Three possible reasons why my boss might think I woffle:
1. I do woffle. Nope, don’t buy that one.
2. As a “lower status” person, my utterances are seen as less worth listening to, and therefore more woffly, than those of my “higher status” colleagues. Interestingly, the other colleague who was classified as woffling is from a minority, and is not on the management committee.
Now, before I go any further, god forbid that anyone should think I am accusing anyone in my company, especially senior management, of discriminating against anyone for any reason. None of them would countenance any form of discrimination for a moment and would be horrified if anyone accused them of it. My boss himself is from a minority.
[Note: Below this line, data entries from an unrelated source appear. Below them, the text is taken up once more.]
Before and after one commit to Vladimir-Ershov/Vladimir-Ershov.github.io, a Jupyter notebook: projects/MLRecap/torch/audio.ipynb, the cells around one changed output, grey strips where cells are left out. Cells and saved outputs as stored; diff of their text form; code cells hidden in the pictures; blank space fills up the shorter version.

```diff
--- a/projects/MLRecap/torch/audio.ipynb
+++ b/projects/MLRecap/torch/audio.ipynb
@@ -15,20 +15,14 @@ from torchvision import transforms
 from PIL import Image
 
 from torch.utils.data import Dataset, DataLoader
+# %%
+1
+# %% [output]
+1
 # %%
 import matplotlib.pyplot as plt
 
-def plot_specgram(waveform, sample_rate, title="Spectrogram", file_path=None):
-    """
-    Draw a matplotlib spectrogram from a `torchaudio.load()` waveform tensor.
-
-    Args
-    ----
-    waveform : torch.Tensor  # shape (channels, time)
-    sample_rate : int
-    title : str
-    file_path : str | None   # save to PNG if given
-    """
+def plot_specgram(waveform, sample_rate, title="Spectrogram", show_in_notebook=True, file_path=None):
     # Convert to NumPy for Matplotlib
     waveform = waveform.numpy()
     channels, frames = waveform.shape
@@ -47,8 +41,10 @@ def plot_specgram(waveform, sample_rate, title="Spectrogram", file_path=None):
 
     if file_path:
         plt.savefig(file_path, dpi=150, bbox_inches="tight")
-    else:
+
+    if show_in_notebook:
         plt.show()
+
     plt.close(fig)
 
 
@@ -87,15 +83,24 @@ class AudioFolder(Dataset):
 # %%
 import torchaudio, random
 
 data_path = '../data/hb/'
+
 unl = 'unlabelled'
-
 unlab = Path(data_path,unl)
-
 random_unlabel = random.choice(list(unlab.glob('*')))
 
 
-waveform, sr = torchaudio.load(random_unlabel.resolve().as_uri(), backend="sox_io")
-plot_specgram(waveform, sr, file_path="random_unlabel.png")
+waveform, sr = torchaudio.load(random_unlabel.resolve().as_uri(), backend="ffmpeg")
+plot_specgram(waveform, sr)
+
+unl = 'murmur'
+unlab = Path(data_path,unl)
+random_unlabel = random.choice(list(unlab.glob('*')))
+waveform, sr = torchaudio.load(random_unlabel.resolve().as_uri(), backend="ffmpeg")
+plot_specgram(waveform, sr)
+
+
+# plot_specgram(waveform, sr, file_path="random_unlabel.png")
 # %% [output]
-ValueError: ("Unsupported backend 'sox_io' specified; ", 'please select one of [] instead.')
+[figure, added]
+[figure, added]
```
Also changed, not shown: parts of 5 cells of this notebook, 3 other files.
Nevertheless, it is true that one of the ways status is demonstrated is by having a voice; by holding forth, holding the floor, being able to speak while others listen. In a conversation, the person who is speaking has the most power and control over the conversation and this can reflect allocations of power, actual and perceived. So I think that status has something to do with it, both current status (ie where is the speaker in the acknowledged power structure) and perceived status (as in, does the speaker come from a group whom we are accustomed to hear speaking with power and authority, and if not, are we prepared to adjust our expectations so that we can hear them). I believe that the less we expect to hear the person in question speak authoritatively, the more likely we are to discount their contribution as woffle.
3. This is the kicker. I believe that, as a result of the effects of not historically and actually having a voice, women and other minorities (by which I mean minority in the senior echelons of the business environment) will change the way they speak. They will (I do) hedge statements about with qualifiers. “We probably should think about… ” “It would be good if we could…” “You may not agree, but…” “I’m sorry if you think this is stupid but….” “I’d prefer it if….”.
I believe this sort of language creates difficulty for high status men (and perhaps high status women too). I think a lot of those speaking like that, particularly women, are signalling that they are open to other views: the language is a part of seeking consensus. They may also be deflecting attack in advance, signalling that they are aware of their lower status by using what they perceive to be conciliatory language. However, to a lot of higher status people, who are used to speaking in absolutes, and in very directive language, I think this comes across as woffly. To them, it sounds as though the speaker is not sure of themselves, is obfuscating; in short, is woffling.
Part 6 tomorrow.